**Exercise requirements:**
One line at a time, check the entries below for the word "hover", and copy each line that has it.

**Provided material:**
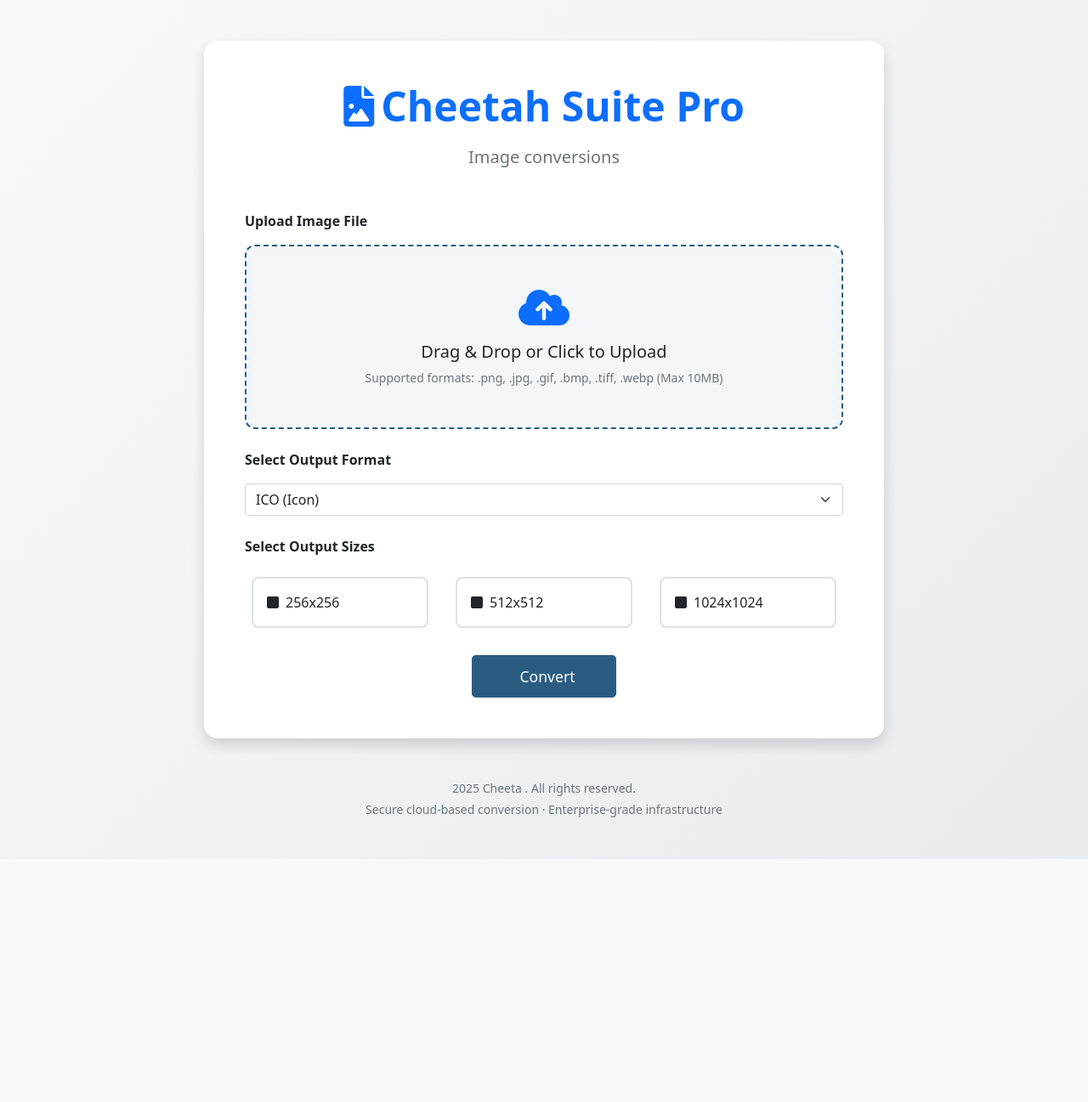
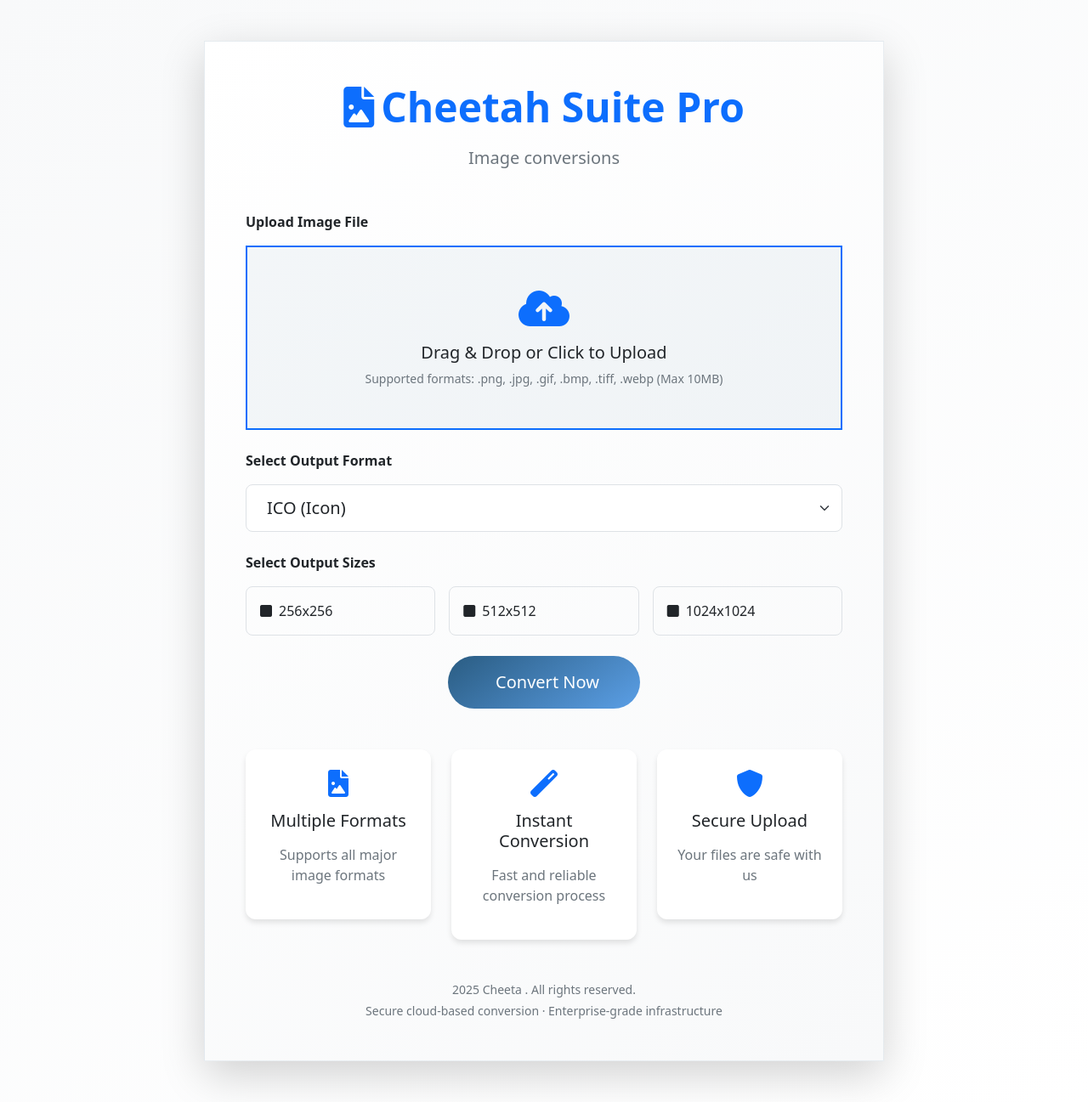
Before and after one commit to Joan-SalvV1/Converter, a Flask app: page / in a window 1280 px wide. Shown: the whole page at 85% size. Before the commit the page ends 1011 px from the top, so only its background shows below. Run offline with Flask 3, Linux system fonts and the light colour scheme; some libraries are stand-ins or nearby versions.

Commit message:
added style and compliance in app

```diff
--- a/app.py
+++ b/app.py
@@ -5,11 +5,6 @@
 
 app = Flask(__name__, static_url_path='/static')
 app.secret_key = 'your_secret_key_here'
-
-# Configure upload folder
-UPLOAD_FOLDER = 'uploads'
-os.makedirs(UPLOAD_FOLDER, exist_ok=True)
-app.config['UPLOAD_FOLDER'] = UPLOAD_FOLDER
 
 # Supported formats
 SUPPORTED_INPUT_FORMATS = {'png', 'jpeg', 'gif', 'bmp', 'tiff', 'webp'}
@@ -28,38 +23,45 @@
     'webp': [10, 30, 50, 70, 90]
 }
 
-def convert_image(input_path, output_path, output_format, sizes=None):
+def convert_image(input_file, output_format, sizes=None):
     try:
-        with Image.open(input_path) as img:
-            # Convertir a RGB si es necesario
-            if img.mode != 'RGB':
-                img = img.convert('RGB')
+        # Leer la imagen desde el archivo
+        img = Image.open(input_file)
 
-            if output_format == 'ico':
-                # Convertir a ICO con múltiples tamaños
-                if sizes is None:
-                    sizes = SUPPORTED_OUTPUT_FORMATS['ico']
+        # Convertir a RGB si es necesario
+        if img.mode != 'RGB':
+            img = img.convert('RGB')
 
-                icon_sizes = [img.resize(s, Image.Resampling.LANCZOS) for s in sizes]
-                icon_sizes[0].save(
-                    output_path,
-                    format="ICO",
-                    append_images=icon_sizes[1:],
-                    quality=100,
-                    bitdepth=32
-                )
-            else:
-                # Convertir a otros formatos
-                if sizes:
-                    img = img.resize(sizes[0], Image.Resampling.LANCZOS)
+        # Crear un buffer para el archivo de salida
+        output_buffer = BytesIO()
 
-                # Guardar con el formato correcto
-                img.save(output_path, format=output_format.upper())
+        if output_format == 'ico':
+            # Convertir a ICO con múltiples tamaños
+            if sizes is None:
+                sizes = SUPPORTED_OUTPUT_FORMATS['ico']
 
-            return True
+            icon_sizes = [img.resize(s, Image.Resampling.LANCZOS) for s in sizes]
+            icon_sizes[0].save(
+                output_buffer,
+                format="ICO",
+                append_images=icon_sizes[1:],
+                quality=100,
+                bitdepth=32
+            )
+        else:
+            # Convertir a otros formatos
+            if sizes:
+                img = img.resize(sizes[0], Image.Resampling.LANCZOS)
+
+            # Guardar con el formato correcto
+            img.save(output_buffer, format=output_format.upper())
+
+        # Mover el puntero al inicio del buffer
+        output_buffer.seek(0)
+        return output_buffer
     except Exception as e:
         flash(f'Error: {str(e)}', 'error')
-        return False
+        return None
 
 @app.route('/', methods=['GET', 'POST'])
 def index():
@@ -84,23 +86,20 @@
                 flash('Invalid output format', 'error')
                 return redirect(request.url)
 
-            # Generar nombre de archivo único
-            filename = os.path.join(app.config['UPLOAD_FOLDER'], file.filename)
-            output_filename = os.path.splitext(filename)[0] + f'.{output_format.lower()}'
-            file.save(filename)
+            # Convertir la imagen
+            output_buffer = convert_image(file, output_format, sizes)
 
-            if convert_image(filename, output_filename, output_format, sizes):
+            if output_buffer:
                 # Devolver el archivo convertido
                 return send_file(
-                    output_filename,
+                    output_buffer,
                     as_attachment=True,
-                    download_name=os.path.basename(output_filename)
+                    download_name=f'converted.{output_format.lower()}',
+                    mimetype=f'image/{output_format}'
                 )
 
-            # Limpieza
-            os.remove(filename)
-            if os.path.exists(output_filename):
-                os.remove(output_filename)
+            # Si hubo un error, redirigir
+            return redirect(request.url)
 
     return render_template('index.html')
 
--- a/static/css/style.css
+++ b/static/css/style.css
@@ -1,71 +1,120 @@
+/* Variables de colores */
 :root {
-    --primary-color: #2A5C82;
-    --secondary-color: #5BA4E6;
-    --accent-color: #FF6B6B;
+    --primary-color: #2a5c82;
+    --secondary-color: #5b9fe6;
+    --success-color: #28a745;
+    --danger-color: #dc3545;
+    --warning-color: #ffc107;
 }
 
+/* Estilos generales */
 body {
-    background: linear-gradient(135deg, #f8f9fa 0%, #e9ecef 100%);
+    background: linear-gradient(145deg, #f8f9fa 0%, #ffffff 100%);
     min-height: 100vh;
 }
 
+/* Tarjeta principal */
 .converter-card {
-    background: white;
-    border-radius: 1rem;
-    box-shadow: 0 0.5rem 1rem rgba(0, 0, 0, 0.15);
-    transition: transform 0.3s ease;
+    background: linear-gradient(145deg, #ffffff 0%, #f8f9fa 100%);
+    border: 1px solid rgba(42, 92, 130, 0.1);
+    transition: all 0.3s ease;
 }
 
 .converter-card:hover {
     transform: translateY(-5px);
+    box-shadow: 0 10px 20px rgba(0, 0, 0, 0.1);
 }
 
+/* Área de subida */
 .upload-area {
-    border: 2px dashed var(--primary-color);
-    border-radius: 0.75rem;
-    background: rgba(42, 92, 130, 0.05);
-    cursor: pointer;
+    background: linear-gradient(145deg, #ffffff 0%, #f8f9fa 100%);
+    border-color: #2a5c82;
     transition: all 0.3s ease;
 }
 
-.upload-area:hover {
-    background: rgba(42, 92, 130, 0.1);
-    border-color: var(--secondary-color);
+.upload-area.dragover {
+    background: linear-gradient(145deg, #e9f3ff 0%, #dfefff 100%) !important;
+    border-color: #5b9fe6 !important;
 }
 
-.size-option {
-    border: 2px solid #dee2e6;
-    border-radius: 0.5rem;
-    padding: 1rem;
-    margin: 0.5rem;
-    transition: all 0.2s ease;
+/* Selector de formato */
+.form-select {
+    border: 1px solid #dee2e6;
+    padding: 0.75rem 1.5rem;
+    border-radius: 8px;
+    transition: all 0.3s ease;
 }
 
-.size-option:hover {
-    border-color: var(--secondary-color);
-    background: rgba(91, 164, 230, 0.05);
+.form-select:focus {
+    border-color: #5b9fe6;
+    box-shadow: 0 0 0 0.25rem rgba(42, 92, 130, 0.25);
 }
 
-.size-option.selected {
-    border-color: var(--primary-color);
-    background: rgba(42, 92, 130, 0.1);
+/* Opciones de tamaño */
+.size-option {
+    border: 1px solid #dee2e6;
+    border-radius: 8px;
+    padding: 1rem;
+    transition: all 0.3s ease;
+    cursor: pointer;
 }
 
+.size-option.active {
+    background: linear-gradient(145deg, #e9f3ff 0%, #dfefff 100%);
+    border-color: #5b9fe6;
+}
+
+/* Botón de conversión */
 .btn-primary {
-    background-color: var(--primary-color);
+    background: linear-gradient(145deg, #2a5c82 0%, #5b9fe6 100%);
     border: none;
-    padding: 0.75rem 2rem;
-    font-size: 1.1rem;
+    padding: 1rem 2rem;
+    border-radius: 50px;
     transition: all 0.3s ease;
 }
 
 .btn-primary:hover {
-    background-color: var(--secondary-color);
-    transform: scale(1.05);
+    transform: translateY(-2px);
+    box-shadow: 0 5px 15px rgba(42, 92, 130, 0.3);
 }
 
+/* Sección de características */
+.features-section {
+    margin-top: 4rem;
+}
+
+.feature-card {
+    background: white;
+    border-radius: 12px;
+    box-shadow: 0 4px 6px rgba(0, 0, 0, 0.1);
+    transition: all 0.3s ease;
+}
+
+.feature-card:hover {
+    transform: translateY(-5px);
+    box-shadow: 0 10px 20px rgba(0, 0, 0, 0.15);
+}
+
+/* Alertas */
+.alert {
+    border-radius: 8px;
+    padding: 1rem;
+    margin-bottom: 1rem;
+}
+
+.alert i {
+    margin-right: 0.5rem;
+}
+
+/* Loading spinner */
+#loading {
+    margin-top: 2rem;
+}
+
+/* Preview de imagen */
 .preview-image {
-    max-width: 200px;
-    border-radius: 0.5rem;
-    box-shadow: 0 0.25rem 0.5rem rgba(0, 0, 0, 0.1);
+    max-width: 100%;
+    border-radius: 8px;
+    box-shadow: 0 4px 6px rgba(0, 0, 0, 0.1);
+    margin-top: 1rem;
 }
--- a/static/js/app.js
+++ b/static/js/app.js
@@ -4,6 +4,7 @@
     const uploadArea = document.querySelector('.upload-area');
     const previewContainer = document.getElementById('preview-container');
     const previewImage = document.getElementById('preview-image');
+    const loading = document.getElementById('loading');
 
     // Click handler
     uploadArea.addEventListener('click', () => fileInput.click());
@@ -20,15 +21,13 @@
     function highlight(e) {
         e.preventDefault();
         e.stopPropagation();
-        uploadArea.style.borderColor = 'var(--secondary-color)';
-        uploadArea.style.background = 'rgba(91, 164, 230, 0.1)';
+        uploadArea.classList.add('dragover');
     }
 
     function unhighlight(e) {
         e.preventDefault();
         e.stopPropagation();
-        uploadArea.style.borderColor = 'var(--primary-color)';
-        uploadArea.style.background = 'rgba(42, 92, 130, 0.05)';
+        uploadArea.classList.remove('dragover');
     }
 
     // Handle file drop
@@ -62,7 +61,7 @@
     // File validation
     function allowedFile(filename) {
         const ext = filename.split('.').pop().toLowerCase();
-        return ['png', 'jpg', 'jpeg', 'gif', 'bmp', 'tiff', 'webp'].includes(ext);
+        return ['png', 'jpeg', 'gif', 'bmp', 'tiff', 'webp'].includes(ext);
     }
 
     // Preview image
@@ -98,11 +97,20 @@
         }
     });
 
+    // Form submission handling
+    const form = document.querySelector('form');
+    form.addEventListener('submit', (e) => {
+        e.preventDefault();
+        loading.style.display = 'block';
+
+        // Submit the form
+        form.submit();
+    });
+
     // Form validation
     (() => {
         'use strict'
         const forms = document.querySelectorAll('.needs-validation')
-
         Array.from(forms).forEach(form => {
             form.addEventListener('submit', event => {
                 if (!form.checkValidity()) {
@@ -112,5 +120,5 @@
                 form.classList.add('was-validated')
             }, false)
         })
-    })();
+    })()
 });
--- a/templates/index.html
+++ b/templates/index.html
@@ -3,14 +3,15 @@
 <head>
     <meta charset="UTF-8">
     <meta name="viewport" content="width=device-width, initial-scale=1.0">
-    <title>Image Converter | Cheetah suite</title>
+    <title>Image Converter | Cheetah Suite</title>
     <link href="https://cdn.jsdelivr.net/npm/bootstrap@5.1.3/dist/css/bootstrap.min.css" rel="stylesheet">
     <link rel="stylesheet" href="https://cdnjs.cloudflare.com/ajax/libs/font-awesome/6.0.0/css/all.min.css">
     <link rel="stylesheet" href="{{ url_for('static', filename='css/style.css') }}">
+    <link href="https://unpkg.com/aos@2.3.1/dist/aos.css" rel="stylesheet">
 </head>
 <body>
     <div class="container py-5">
-        <div class="converter-card p-4 p-lg-5 mx-auto" style="max-width: 800px;">
+        <div class="converter-card p-4 p-lg-5 mx-auto shadow-lg rounded-4" style="max-width: 800px;">
             <div class="text-center mb-5">
                 <h1 class="display-5 fw-bold mb-3 text-primary">
                     <i class="fas fa-file-image me-2"></i>Cheetah Suite Pro
@@ -22,6 +23,7 @@
                 {% if messages %}
                     {% for category, message in messages %}
                         <div class="alert alert-{{ category }} alert-dismissible fade show" role="alert">
+                            <i class="fas fa-exclamation-triangle me-2"></i>
                             {{ message }}
                             <button type="button" class="btn-close" data-bs-dismiss="alert" aria-label="Close"></button>
                         </div>
@@ -32,7 +34,9 @@
             <form method="POST" enctype="multipart/form-data" class="needs-validation" novalidate>
                 <div class="mb-4">
                     <label class="form-label fw-bold mb-3">Upload Image File</label>
-                    <div class="upload-area p-5 text-center" onclick="document.getElementById('file').click()">
+                    <div class="upload-area p-5 text-center border border-2 border-primary rounded-4"
+                         style="background: rgba(42, 92, 130, 0.05); transition: all 0.3s ease;"
+                         onclick="document.getElementById('file').click()">
                         <i class="fas fa-cloud-upload-alt fa-3x text-primary mb-3"></i>
                         <h5 class="mb-2">Drag & Drop or Click to Upload</h5>
                         <p class="text-muted small mb-0">Supported formats: .png, .jpg, .gif, .bmp, .tiff, .webp (Max 10MB)</p>
@@ -45,7 +49,7 @@
 
                 <div class="mb-4">
                     <label class="form-label fw-bold mb-3">Select Output Format</label>
-                    <select class="form-select" name="output_format" required>
+                    <select class="form-select form-select-lg" name="output_format" required>
                         <option value="ico">ICO (Icon)</option>
                         <option value="png">PNG</option>
                         <option value="jpeg">JPEG</option>
@@ -90,20 +94,57 @@
                 </div>
 
                 <div class="text-center">
-                    <button type="submit" class="btn btn-primary btn-lg px-5">
-                        <i class="fas fa-convert me-2"></i>Convert
+                    <button type="submit" class="btn btn-primary btn-lg px-5 py-3 rounded-pill">
+                        <i class="fas fa-convert me-2"></i>Convert Now
                     </button>
                 </div>
             </form>
-        </div>
 
-        <div class="text-center mt-5 text-muted small">
-            <p class="mb-1"> 2025 Cheeta . All rights reserved.</p>
-            <p class="mb-0">Secure cloud-based conversion · Enterprise-grade infrastructure</p>
+            <div class="features-section mt-5" data-aos="fade-up">
+                <div class="row g-4">
+                    <div class="col-md-4">
+                        <div class="feature-card p-4 text-center">
+                            <i class="fas fa-file-image fa-2x text-primary mb-3"></i>
+                            <h5 class="mb-3">Multiple Formats</h5>
+                            <p class="text-muted">Supports all major image formats</p>
+                        </div>
+                    </div>
+                    <div class="col-md-4">
+                        <div class="feature-card p-4 text-center">
+                            <i class="fas fa-magic fa-2x text-primary mb-3"></i>
+                            <h5 class="mb-3">Instant Conversion</h5>
+                            <p class="text-muted">Fast and reliable conversion process</p>
+                        </div>
+                    </div>
+                    <div class="col-md-4">
+                        <div class="feature-card p-4 text-center">
+                            <i class="fas fa-shield-alt fa-2x text-primary mb-3"></i>
+                            <h5 class="mb-3">Secure Upload</h5>
+                            <p class="text-muted">Your files are safe with us</p>
+                        </div>
+                    </div>
+                </div>
+            </div>
+
+            <div class="text-center mt-5">
+                <div class="row justify-content-center">
+                    <div class="col-auto">
+                        <p class="mb-1 small text-muted"> 2025 Cheeta . All rights reserved.</p>
+                        <p class="mb-0 small text-muted">Secure cloud-based conversion · Enterprise-grade infrastructure</p>
+                    </div>
+                </div>
+            </div>
         </div>
     </div>
 
     <script src="https://cdn.jsdelivr.net/npm/bootstrap@5.1.3/dist/js/bootstrap.bundle.min.js"></script>
+    <script src="https://unpkg.com/aos@2.3.1/dist/aos.js"></script>
     <script src="{{ url_for('static', filename='js/app.js') }}"></script>
+    <script>
+        AOS.init({
+            duration: 800,
+            once: true
+        });
+    </script>
 </body>
 </html>
```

**Solution:**
 .converter-card:hover {
-.upload-area:hover {
-.size-option:hover {
 .btn-primary:hover {
+.feature-card:hover {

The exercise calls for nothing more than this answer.